[root@pxqpkyapp05 tmp]# ohai -f /tmp/plugins/parse_host_plugin.rb  -l debug
[Fri, 24 Jun 2011 19:09:09 -0500] DEBUG: ohai plugin: parse_host: parsing new host pxqpkyapp05

  “environment”: “qa”
  “location”: “pismo”,
  “hostdata”: {
    “server_type”: “application”,
    “loc”: “p”,
    “env”: “q”,
    “application”: “Pooky”,
    “platform”: “solaris”

I didn’t think this would be useful to anyone but us.  Surely everyone else was using Chef in the cloud, right?  Heck no.  It turns out, as I was chatting with folks at Velocity last week, that several people are data center-bound with encoded host names.  Discussing it, I thought it might be useful to share, even if it would require some tweaking to make it work with any else’s environment.

Basically, I set a hash with environment data and then set variables using a regex on the host name.  I set the environment and location vars separately and then put indexes in the hash for any values I want to add into the hostdata hash.  I took most of our custom logic out, like the node[:zone] logic that no one needs, although I left in a custom piece I had to add for an oddly named environment at a third data center location.  All app names and locations have been changed to protect the innocent (that’s me).

I hope someone else can use it.  It was my first step beyond recipes and I’m rather proud of it. I’ve already had a request from a team mate to move the logic to a library so that we can use it in our host management activities and that’s what I’m working on now.  I’ve created a class and a function that uses the class, but need to translate it to Chef-specific DSL.

Here are some examples of how we’re using them:


in the recipe: dnsinfo = search(:dns, “id:#{node.location}”)

in the template:

domain <%= @dnsinfo[“domain”] %>
search <%= @dnsinfo[“search”] %>
<% @dnsinfo[“nameservers”].each do |ns| %>
nameserver <%= ns %>
<% end %>

# Unload unwanted packages
unless node.env == “dev” || node.attribute?(“keep_gcc”)
 package “gcc” do
   action :remove
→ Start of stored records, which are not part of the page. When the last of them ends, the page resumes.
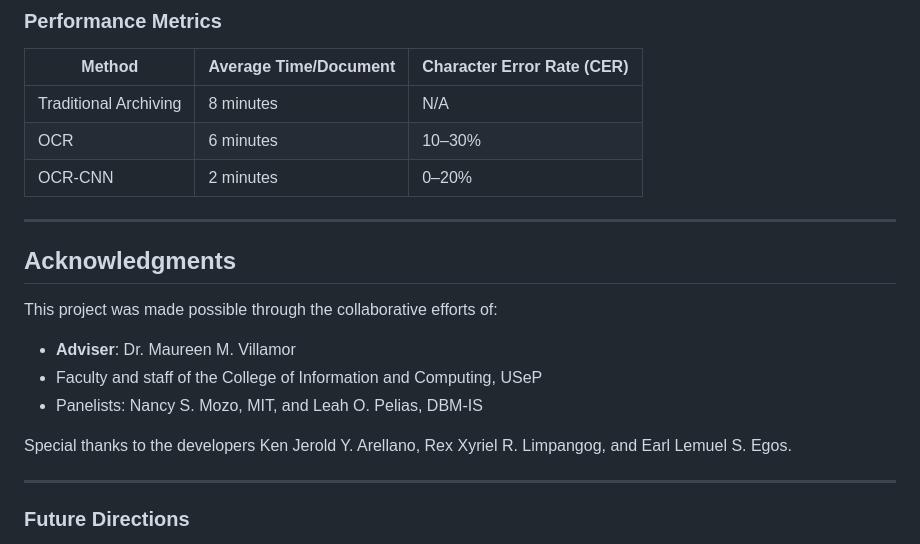
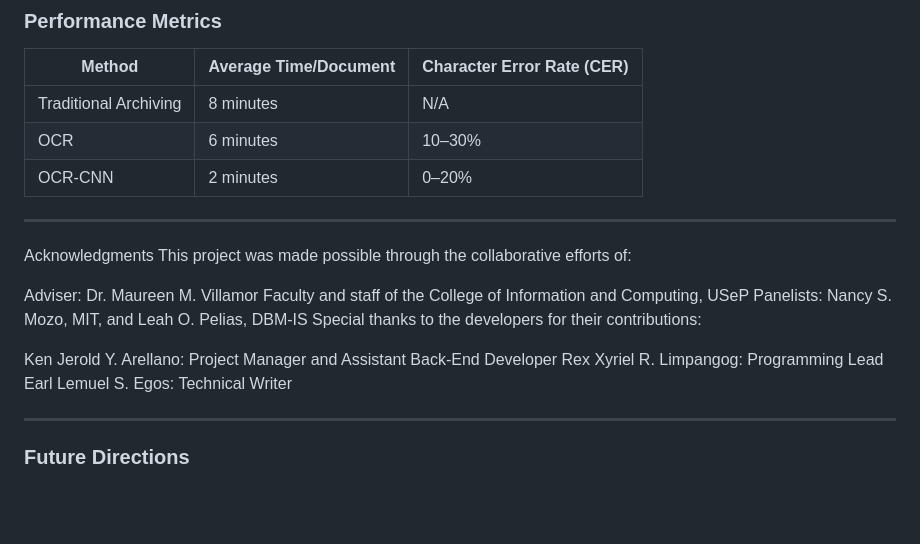
Before and after one commit to r-limpz/archival-system, a Markdown page: README.md, the part around the change. GitHub-like rendering; blank space fills up the shorter version.

```diff
--- a/README.md
+++ b/README.md
@@ -79,13 +79,17 @@ Ensure the `serve.py` script is correctly set up to launch the Flask server.
 
 ---
 
-## **Acknowledgments**
+Acknowledgments
 This project was made possible through the collaborative efforts of:
-- **Adviser**: Dr. Maureen M. Villamor
-- Faculty and staff of the College of Information and Computing, USeP
-- Panelists: Nancy S. Mozo, MIT, and Leah O. Pelias, DBM-IS
 
-Special thanks to the developers Ken Jerold Y. Arellano, Rex Xyriel R. Limpangog, and Earl Lemuel S. Egos.
+Adviser: Dr. Maureen M. Villamor
+Faculty and staff of the College of Information and Computing, USeP
+Panelists: Nancy S. Mozo, MIT, and Leah O. Pelias, DBM-IS
+Special thanks to the developers for their contributions:
+
+Ken Jerold Y. Arellano: Project Manager and Assistant Back-End Developer
+Rex Xyriel R. Limpangog: Programming Lead
+Earl Lemuel S. Egos: Technical Writer
 
 ---
 
```
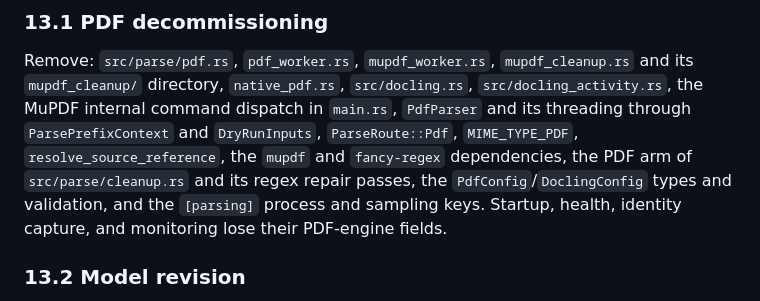
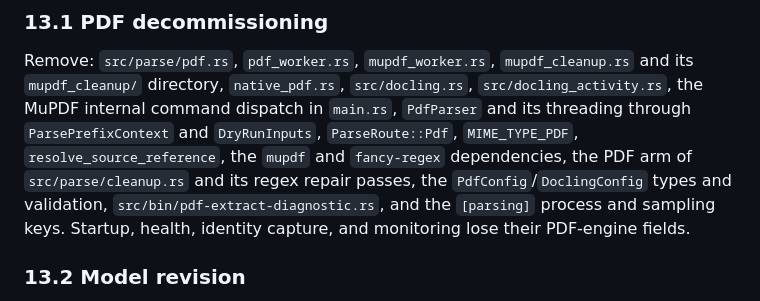
Before and after one commit to gitjburns/data-store, a Markdown page: SPEC-epub.md, the part around the change. GitHub-like rendering.

Commit message:
spec correction

```diff
--- a/SPEC-epub.md
+++ b/SPEC-epub.md
@@ -900,9 +900,10 @@ dispatch in `main.rs`, `PdfParser` and its threading through
 `ParsePrefixContext` and `DryRunInputs`, `ParseRoute::Pdf`, `MIME_TYPE_PDF`,
 `resolve_source_reference`, the `mupdf` and `fancy-regex` dependencies, the
 PDF arm of `src/parse/cleanup.rs` and its regex repair passes, the
-`PdfConfig`/`DoclingConfig` types and validation, and the `[parsing]` process
-and sampling keys. Startup, health, identity capture, and monitoring lose
-their PDF-engine fields.
+`PdfConfig`/`DoclingConfig` types and validation,
+`src/bin/pdf-extract-diagnostic.rs`, and the `[parsing]` process and sampling
+keys. Startup, health, identity capture, and monitoring lose their PDF-engine
+fields.
 
 ### 13.2 Model revision
 
```
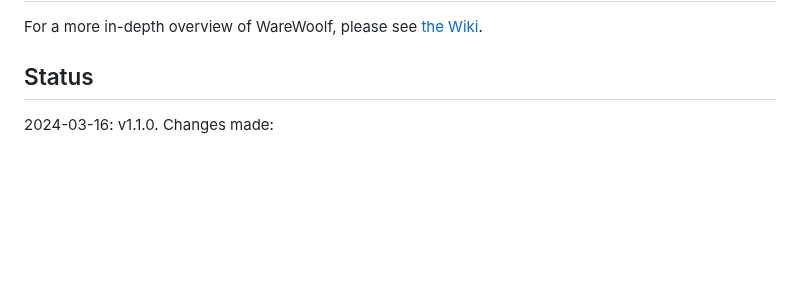
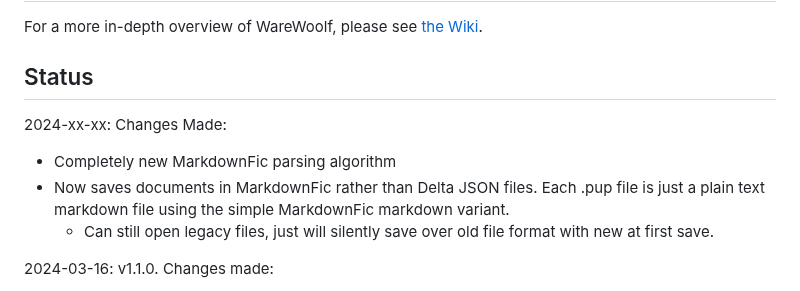
Before and after one commit to brsloan/warewoolf, a Markdown page: README.md, the part around the change. Drawn GitHub-style; blank space fills up the shorter version.

Commit message:
update on changes

```diff
--- a/README.md
+++ b/README.md
@@ -61,6 +61,11 @@ For a more in-depth overview of WareWoolf, please see [the Wiki](https://github.
 
 ## Status
 
+2024-xx-xx: Changes Made:
+* Completely new MarkdownFic parsing algorithm
+* Now saves documents in MarkdownFic rather than Delta JSON files. Each .pup file is just a plain text markdown file using the simple MarkdownFic markdown variant.
+  * Can still open legacy files, just will silently save over old file format with new at first save.
+
 2024-03-16: v1.1.0. Changes made:
 * Download and install updates in-app through About screen
   * Only checks for updates on user request.
```
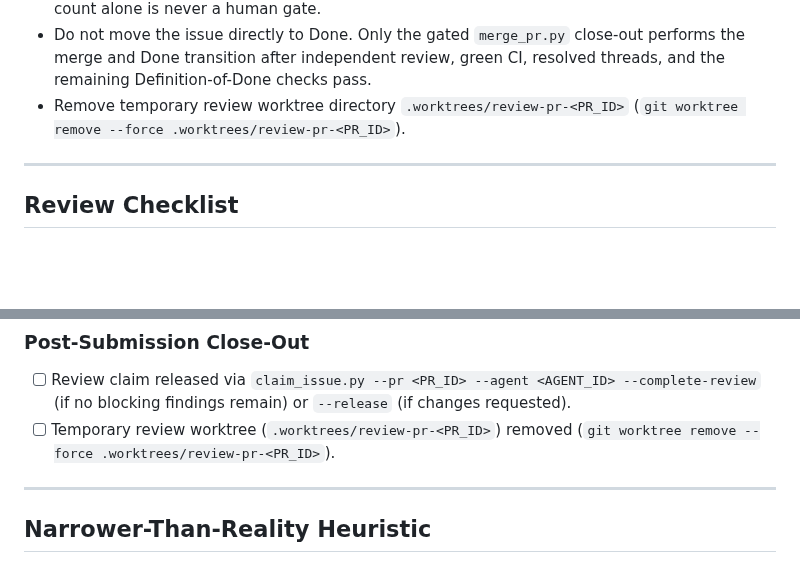
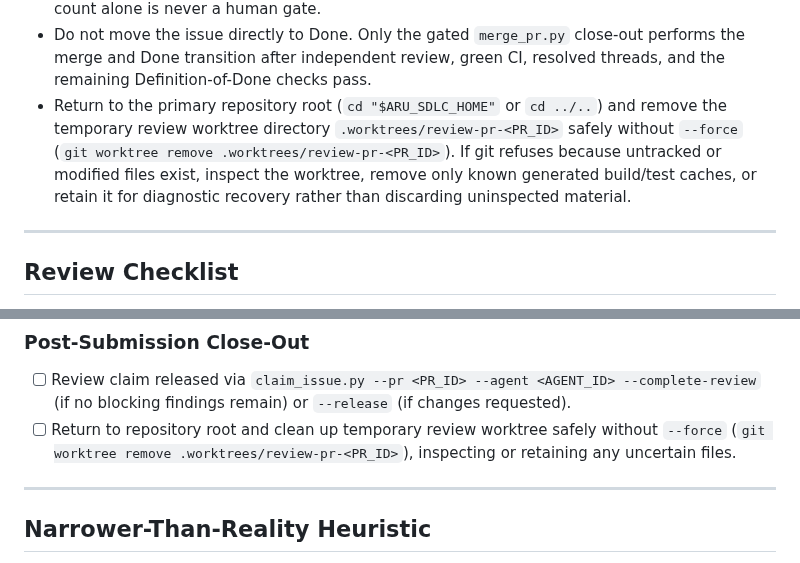
Before and after one commit to gillella/Aru_Agentic_SDLC, a Markdown page: skills/code-review/SKILL.md, 2 parts joined by grey strips. Drawn GitHub-style; blank space fills up the shorter version.

Commit message:
docs(review): avoid forced cwd-dependent worktree cleanup

```diff
--- a/skills/code-review/SKILL.md
+++ b/skills/code-review/SKILL.md
@@ -63,8 +63,7 @@ This skill defines the declarative code review procedure for evaluating Pull Req
 - Do not move the issue directly to Done. Only the gated `merge_pr.py` close-out
   performs the merge and Done transition after independent review, green CI,
   resolved threads, and the remaining Definition-of-Done checks pass.
-- Remove temporary review worktree directory `.worktrees/review-pr-<PR_ID>`
-  (`git worktree remove --force .worktrees/review-pr-<PR_ID>`).
+- Return to the primary repository root (`cd "$ARU_SDLC_HOME"` or `cd ../..`) and remove the temporary review worktree directory `.worktrees/review-pr-<PR_ID>` safely without `--force` (`git worktree remove .worktrees/review-pr-<PR_ID>`). If git refuses because untracked or modified files exist, inspect the worktree, remove only known generated build/test caches, or retain it for diagnostic recovery rather than discarding uninspected material.
 
 ---
 
@@ -94,7 +93,7 @@ Apply every pre-submission item before submitting the review, submit the review
 ### Post-Submission Close-Out
 - [ ] Review claim released via `claim_issue.py --pr <PR_ID> --agent <AGENT_ID> --complete-review`
       (if no blocking findings remain) or `--release` (if changes requested).
-- [ ] Temporary review worktree (`.worktrees/review-pr-<PR_ID>`) removed (`git worktree remove --force .worktrees/review-pr-<PR_ID>`).
+- [ ] Return to repository root and clean up temporary review worktree safely without `--force` (`git worktree remove .worktrees/review-pr-<PR_ID>`), inspecting or retaining any uncertain files.
 
 ---
 
```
chefsearch = search(“chef_servers”,”env:#{node.env} AND id:#{node.hostdata.loc}*”).first
node.set.chef.my_chef_server = chefsearch[“id”]

node.set.chef.server_url = “http://#{node.chef.my_chef_server}”
node.set.chef.mrepo_url = “http://#{node.chef.my_chef_server}/mrepo”
node.set.chef.proxy_url = “http://#{node.chef.my_chef_server}:8000”


This will also come in handy once we’ve migrated to .10 where we can set so many more things within Chef based on environment.  The plugin is phrased in functions as my original plugin file was rather messy with comments and things.  I felt like breaking it down this way made it easier to follow wth was going on.

Please let me know if you find this useful or if you have questions.  This is my first community contribution and so I’m kind of like the kid with the cool shiny thing they want to show everyone.  Look at my shiny!